Saturday, November 27, 2010
Here's the first of several cozies, tunnels, hideys, and mats to come. I recently redid my guinea pig cage with fleece mats backed with Uhaul's recycled denim furniture pads. I also added a bent grid hay rack and a kitchen area to help contain some of the mess. I'm loving the new setup, but I didn't take any pictures so there's not much to share there. I may take some next time I do a cage cleaning; I just did one today and didn't really think about it, and the whole setup a little bit more attractive before the guinea pigs mess it all up.
What I do have pictures of is my first tunnel. It measures 8.5" wide by 14" long and features a cute green kids' animal print and a brown contrast, with green stitching along the brown outside for contrast. This one will be the first of a series I'll be making to sell on Etsy after my fruitful Black Friday shopping adventure, where between epic holiday sales and a forgotten gift card, I got about six yards of fabric for almost as many dollars.
A tutorial follows for making your own, but this one (and many more to come!) are available on my Etsy page, which is linked to the right. This one's at a discounted rate; it comes to about $10 including shipping, just because it was a "first" and includes all the minor flaws that accompany my ruthless diving into projects I should be planning better.
Here's a quick tutorial to which I will add pictures as soon as I make another:
The Almost-No-Sew 30-Minute Tunnel
1/2 yd. main fabric (fleece)
1/2 yd. contrast fabric (fleece)
1. Pre-wash all of your fabric. It's not 100% necessary because fleece does not shrink noticeably, but you want your fleece to wick, since there will be small animals doing their business inside of it, instead of letting everything pool on the surface.
2. Cut off the selvages and straighten any crooked edges. For shame, fabric store employees, for you do not always cut in straight lines!
3. Cut a 21-inch long piece of each fabric. It's already 18 inches wide, which is what we want. *note: If you have an exceptionally large guinea pig, such as an older boar, you may wish to purchase a bit of additional fabric to widen your tunnel. My somewhat larger than average boar is able to use his, which I only made 17 inches wide, but I would worry for a boar any larger than him.
4. Fold each piece in half (hot dog style), right sides together. If you can't tell, it doesn't matter which is the right side, but if you pull on the cut edge, the fabric will roll to the wrong side.
5. Sew each piece up the length. Turn the outside piece right side out and insert the inside piece, wrong sides together.
6. Now you see your tunnel taking shape! Fold the open edges back and fold them back again so that you form a cuff on each side.
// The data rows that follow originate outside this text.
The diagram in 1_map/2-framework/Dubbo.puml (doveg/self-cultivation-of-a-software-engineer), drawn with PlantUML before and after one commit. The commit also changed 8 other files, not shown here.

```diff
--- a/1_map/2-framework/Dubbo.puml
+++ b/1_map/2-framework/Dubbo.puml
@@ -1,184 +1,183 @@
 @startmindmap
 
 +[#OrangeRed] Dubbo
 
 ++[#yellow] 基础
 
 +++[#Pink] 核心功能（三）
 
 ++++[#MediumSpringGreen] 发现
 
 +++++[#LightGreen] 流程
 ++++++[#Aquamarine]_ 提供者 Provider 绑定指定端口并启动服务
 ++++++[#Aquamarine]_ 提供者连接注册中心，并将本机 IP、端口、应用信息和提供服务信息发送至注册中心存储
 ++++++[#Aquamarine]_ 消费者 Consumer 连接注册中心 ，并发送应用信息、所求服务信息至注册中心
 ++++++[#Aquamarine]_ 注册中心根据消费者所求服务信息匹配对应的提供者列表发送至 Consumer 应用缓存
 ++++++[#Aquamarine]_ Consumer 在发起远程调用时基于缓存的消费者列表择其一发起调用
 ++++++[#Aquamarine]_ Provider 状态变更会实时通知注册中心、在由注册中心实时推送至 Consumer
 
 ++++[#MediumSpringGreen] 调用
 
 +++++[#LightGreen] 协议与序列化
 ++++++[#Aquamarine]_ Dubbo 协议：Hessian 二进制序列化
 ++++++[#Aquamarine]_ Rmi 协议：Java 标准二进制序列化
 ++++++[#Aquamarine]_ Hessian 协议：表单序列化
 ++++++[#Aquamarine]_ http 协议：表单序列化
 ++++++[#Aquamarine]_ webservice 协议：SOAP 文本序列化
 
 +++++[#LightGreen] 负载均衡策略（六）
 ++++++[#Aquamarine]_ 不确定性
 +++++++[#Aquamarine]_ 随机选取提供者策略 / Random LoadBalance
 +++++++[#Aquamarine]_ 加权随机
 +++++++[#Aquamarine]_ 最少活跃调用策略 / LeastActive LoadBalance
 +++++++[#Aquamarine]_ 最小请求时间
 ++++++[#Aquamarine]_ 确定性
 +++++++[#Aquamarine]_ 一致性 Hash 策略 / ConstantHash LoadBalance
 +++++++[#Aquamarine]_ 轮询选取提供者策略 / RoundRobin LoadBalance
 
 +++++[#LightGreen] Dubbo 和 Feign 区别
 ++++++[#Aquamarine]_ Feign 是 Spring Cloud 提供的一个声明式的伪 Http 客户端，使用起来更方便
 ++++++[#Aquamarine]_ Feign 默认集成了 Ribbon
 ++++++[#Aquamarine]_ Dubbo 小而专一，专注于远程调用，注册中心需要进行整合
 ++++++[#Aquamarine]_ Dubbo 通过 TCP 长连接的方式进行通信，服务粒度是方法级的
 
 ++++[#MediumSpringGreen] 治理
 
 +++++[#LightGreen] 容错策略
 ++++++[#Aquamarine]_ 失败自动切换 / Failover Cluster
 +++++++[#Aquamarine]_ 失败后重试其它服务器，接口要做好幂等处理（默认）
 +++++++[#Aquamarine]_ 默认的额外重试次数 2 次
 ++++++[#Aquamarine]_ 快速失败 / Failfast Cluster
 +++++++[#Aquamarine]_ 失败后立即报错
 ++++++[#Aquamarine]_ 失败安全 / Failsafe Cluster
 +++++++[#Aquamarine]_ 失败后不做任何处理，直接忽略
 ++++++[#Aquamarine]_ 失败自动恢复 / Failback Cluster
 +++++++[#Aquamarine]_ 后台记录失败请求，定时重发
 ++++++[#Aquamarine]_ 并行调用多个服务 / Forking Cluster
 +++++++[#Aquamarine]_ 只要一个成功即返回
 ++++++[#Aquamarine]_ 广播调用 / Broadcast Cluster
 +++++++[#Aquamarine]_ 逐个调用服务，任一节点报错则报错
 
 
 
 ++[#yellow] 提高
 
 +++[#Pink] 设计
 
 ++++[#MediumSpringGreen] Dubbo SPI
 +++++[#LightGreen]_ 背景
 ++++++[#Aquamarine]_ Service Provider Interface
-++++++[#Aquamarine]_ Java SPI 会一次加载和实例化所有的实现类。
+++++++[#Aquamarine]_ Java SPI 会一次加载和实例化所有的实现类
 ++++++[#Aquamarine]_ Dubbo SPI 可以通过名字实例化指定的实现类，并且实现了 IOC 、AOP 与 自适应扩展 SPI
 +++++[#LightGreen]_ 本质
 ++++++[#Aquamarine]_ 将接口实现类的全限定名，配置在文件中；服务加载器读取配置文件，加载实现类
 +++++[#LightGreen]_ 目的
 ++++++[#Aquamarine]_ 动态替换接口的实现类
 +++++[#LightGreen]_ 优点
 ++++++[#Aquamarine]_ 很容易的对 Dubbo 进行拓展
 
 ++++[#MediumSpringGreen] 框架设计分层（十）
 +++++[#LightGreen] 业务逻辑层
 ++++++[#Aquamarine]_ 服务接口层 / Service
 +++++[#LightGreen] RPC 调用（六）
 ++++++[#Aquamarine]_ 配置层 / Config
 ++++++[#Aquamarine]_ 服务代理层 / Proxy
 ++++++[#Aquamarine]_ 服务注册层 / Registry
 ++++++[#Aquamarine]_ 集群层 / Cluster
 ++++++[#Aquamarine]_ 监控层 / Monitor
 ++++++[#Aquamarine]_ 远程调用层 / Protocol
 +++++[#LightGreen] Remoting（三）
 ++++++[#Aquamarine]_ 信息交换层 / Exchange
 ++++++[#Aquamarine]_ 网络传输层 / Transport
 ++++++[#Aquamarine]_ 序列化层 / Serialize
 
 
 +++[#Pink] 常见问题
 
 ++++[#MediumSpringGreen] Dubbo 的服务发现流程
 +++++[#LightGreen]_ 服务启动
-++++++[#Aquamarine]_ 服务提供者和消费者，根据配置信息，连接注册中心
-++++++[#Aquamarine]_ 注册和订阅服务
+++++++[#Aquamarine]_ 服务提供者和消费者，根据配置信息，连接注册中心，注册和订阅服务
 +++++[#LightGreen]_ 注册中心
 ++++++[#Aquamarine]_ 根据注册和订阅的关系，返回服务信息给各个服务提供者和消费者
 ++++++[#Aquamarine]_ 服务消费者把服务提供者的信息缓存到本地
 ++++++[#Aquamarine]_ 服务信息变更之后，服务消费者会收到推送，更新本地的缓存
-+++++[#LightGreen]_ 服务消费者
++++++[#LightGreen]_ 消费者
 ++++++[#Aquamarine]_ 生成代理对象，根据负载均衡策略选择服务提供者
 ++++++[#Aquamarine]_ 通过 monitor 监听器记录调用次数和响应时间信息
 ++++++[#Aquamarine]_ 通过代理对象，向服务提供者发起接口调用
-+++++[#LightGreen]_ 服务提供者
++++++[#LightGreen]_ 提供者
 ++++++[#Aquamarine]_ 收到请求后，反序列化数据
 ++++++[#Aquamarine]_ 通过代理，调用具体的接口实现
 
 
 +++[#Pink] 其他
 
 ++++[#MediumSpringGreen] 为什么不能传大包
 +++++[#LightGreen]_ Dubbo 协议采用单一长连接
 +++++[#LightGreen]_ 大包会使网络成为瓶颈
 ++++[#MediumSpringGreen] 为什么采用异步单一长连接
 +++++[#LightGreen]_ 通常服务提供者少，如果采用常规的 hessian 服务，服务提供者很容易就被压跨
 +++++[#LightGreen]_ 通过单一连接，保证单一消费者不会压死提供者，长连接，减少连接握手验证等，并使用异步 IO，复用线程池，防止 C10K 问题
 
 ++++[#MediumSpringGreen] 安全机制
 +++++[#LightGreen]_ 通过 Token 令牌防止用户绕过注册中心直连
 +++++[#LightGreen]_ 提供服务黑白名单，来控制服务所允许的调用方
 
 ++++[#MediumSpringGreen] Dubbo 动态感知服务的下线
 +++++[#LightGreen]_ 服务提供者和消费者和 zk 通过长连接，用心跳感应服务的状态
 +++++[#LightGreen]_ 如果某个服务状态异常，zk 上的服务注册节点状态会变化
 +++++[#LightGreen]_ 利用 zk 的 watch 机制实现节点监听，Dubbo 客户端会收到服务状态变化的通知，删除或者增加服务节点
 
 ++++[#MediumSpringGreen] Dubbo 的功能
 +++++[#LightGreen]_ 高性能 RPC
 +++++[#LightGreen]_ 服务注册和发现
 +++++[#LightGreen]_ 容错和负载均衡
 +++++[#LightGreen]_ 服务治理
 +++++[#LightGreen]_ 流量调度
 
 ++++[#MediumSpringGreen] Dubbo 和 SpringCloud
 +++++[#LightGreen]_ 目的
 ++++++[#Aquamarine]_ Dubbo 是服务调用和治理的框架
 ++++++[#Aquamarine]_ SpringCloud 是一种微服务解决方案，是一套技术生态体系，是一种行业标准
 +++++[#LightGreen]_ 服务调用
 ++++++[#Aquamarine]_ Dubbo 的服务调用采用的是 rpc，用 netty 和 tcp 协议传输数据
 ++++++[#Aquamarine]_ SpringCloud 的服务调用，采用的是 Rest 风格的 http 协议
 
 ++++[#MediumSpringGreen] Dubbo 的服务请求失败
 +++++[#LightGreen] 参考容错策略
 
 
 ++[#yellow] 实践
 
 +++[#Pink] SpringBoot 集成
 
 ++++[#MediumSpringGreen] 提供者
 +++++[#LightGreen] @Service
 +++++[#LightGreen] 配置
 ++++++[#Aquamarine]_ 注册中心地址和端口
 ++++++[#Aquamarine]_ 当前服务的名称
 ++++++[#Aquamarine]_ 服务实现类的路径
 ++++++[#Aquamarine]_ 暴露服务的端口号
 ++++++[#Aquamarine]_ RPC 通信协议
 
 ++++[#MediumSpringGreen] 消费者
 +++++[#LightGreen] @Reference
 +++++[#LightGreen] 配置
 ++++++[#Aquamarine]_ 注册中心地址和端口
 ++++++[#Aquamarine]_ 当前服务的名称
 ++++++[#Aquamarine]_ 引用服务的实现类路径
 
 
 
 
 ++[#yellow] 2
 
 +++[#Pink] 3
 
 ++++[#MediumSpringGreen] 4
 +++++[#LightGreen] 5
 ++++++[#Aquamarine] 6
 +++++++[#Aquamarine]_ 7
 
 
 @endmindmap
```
Sew close to where the cuff meets the outside fabric (I recommend 1/4" away). Be sure that you're sewing through that middle layer so that the raw edges can't poke out later and be ugly. If you like (and I do), sew another line 1/4" out from the first line. This one's for extra security and decoration, if you're sewing in a contrasting thread color.
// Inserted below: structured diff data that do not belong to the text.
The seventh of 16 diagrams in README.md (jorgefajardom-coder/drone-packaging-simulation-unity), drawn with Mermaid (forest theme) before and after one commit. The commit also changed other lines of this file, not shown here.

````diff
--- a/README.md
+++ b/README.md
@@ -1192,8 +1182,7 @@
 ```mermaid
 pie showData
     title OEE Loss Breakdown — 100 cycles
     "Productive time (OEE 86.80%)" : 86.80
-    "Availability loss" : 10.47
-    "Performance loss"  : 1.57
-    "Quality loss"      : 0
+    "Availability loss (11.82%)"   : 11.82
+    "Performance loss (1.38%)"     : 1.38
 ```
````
You're done! Let the guinea pigs or other such small animals enjoy. This can be scaled up or down, made longer, shorter, wider, skinnier, and anything else you want to do to it. Best of all, you'll probably have enough fleece left over to make one for a friend, or make a spare for your own piggers.
Here's a backlog of all of the sewing that's happened since early summer. I simply haven't been able to upload anything between moving and school starting, so now that fall break is here, here's an update.
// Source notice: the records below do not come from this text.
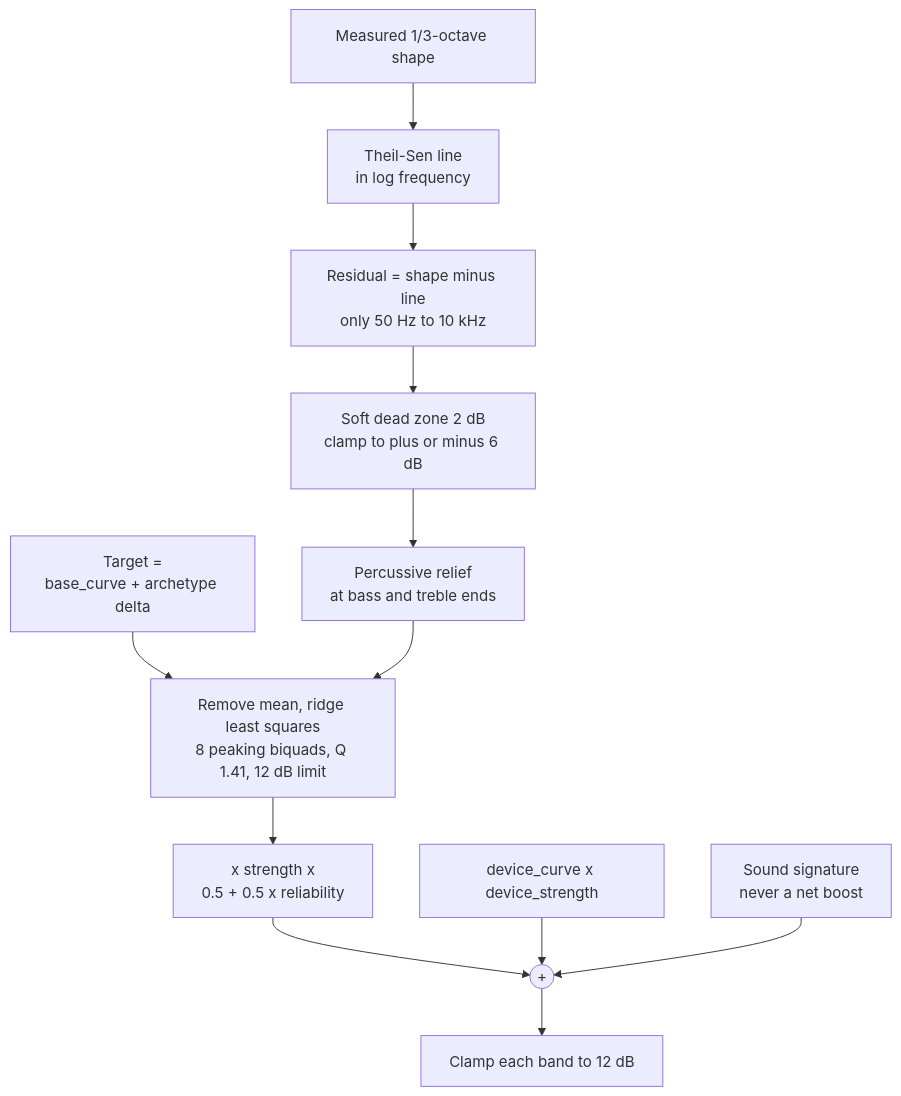
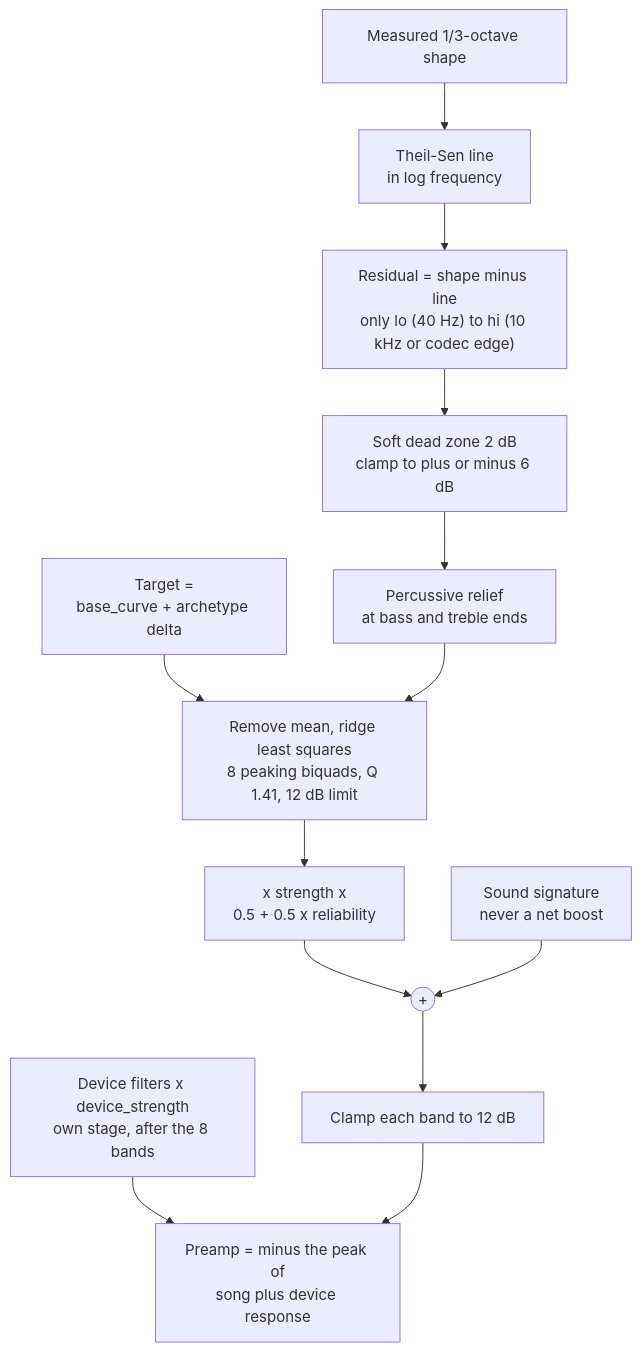
One commit to rizqyep/leungo changed the fifth of 5 diagrams in TECHNICAL.md. Above: the diagram before and after it, drawn with Mermaid. The commit also changed other lines of this file and 26 other files, not shown here.

````diff
--- a/TECHNICAL.md
+++ b/TECHNICAL.md
@@ -224,14 +262,15 @@
 ```mermaid
 flowchart TD
     M["Measured 1/3-octave shape"] --> TL["Theil-Sen line<br/>in log frequency"]
-    TL --> R["Residual = shape minus line<br/>only 50 Hz to 10 kHz"]
+    TL --> R["Residual = shape minus line<br/>only lo (40 Hz) to hi (10 kHz or codec edge)"]
     R --> DZ["Soft dead zone 2 dB<br/>clamp to plus or minus 6 dB"]
     DZ --> PR["Percussive relief<br/>at bass and treble ends"]
     TG["Target =<br/>base_curve + archetype delta"] --> LS
     PR --> LS["Remove mean, ridge least squares<br/>8 peaking biquads, Q 1.41, 12 dB limit"]
     LS --> SC["x strength x<br/>0.5 + 0.5 x reliability"]
     SC --> SUM(("+"))
-    DEV["device_curve x device_strength"] --> SUM
     SIG["Sound signature<br/>never a net boost"] --> SUM
     SUM --> CL["Clamp each band to 12 dB"]
+    DEV["Device filters x device_strength<br/>own stage, after the 8 bands"] --> PRE["Preamp = minus the peak of<br/>song plus device response"]
+    CL --> PRE
 ```
````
Purses! I made four purses on commission: none of the fabrics are my choices, they all turned out lovely though. The tutorial that I used to make them has since been removed from the internet, so I may be reposting it in the near future, along with the adjustments I've made. When I started my first purse with the pattern, I printed it out for easy access, and I'm glad I did!
The new ones I made slightly larger than the original: they're about 24x17, as opposed to 19x12. I lengthened the handles on two out of the four, as per the purchaser's preferences.
Without further ado, pictures! You can expect a tutorial for this style bag as soon as I make another -- I was rushing these so I didn't photograph the process. You can also blame my lack of camera; all these photos come from my phone, unfortunately.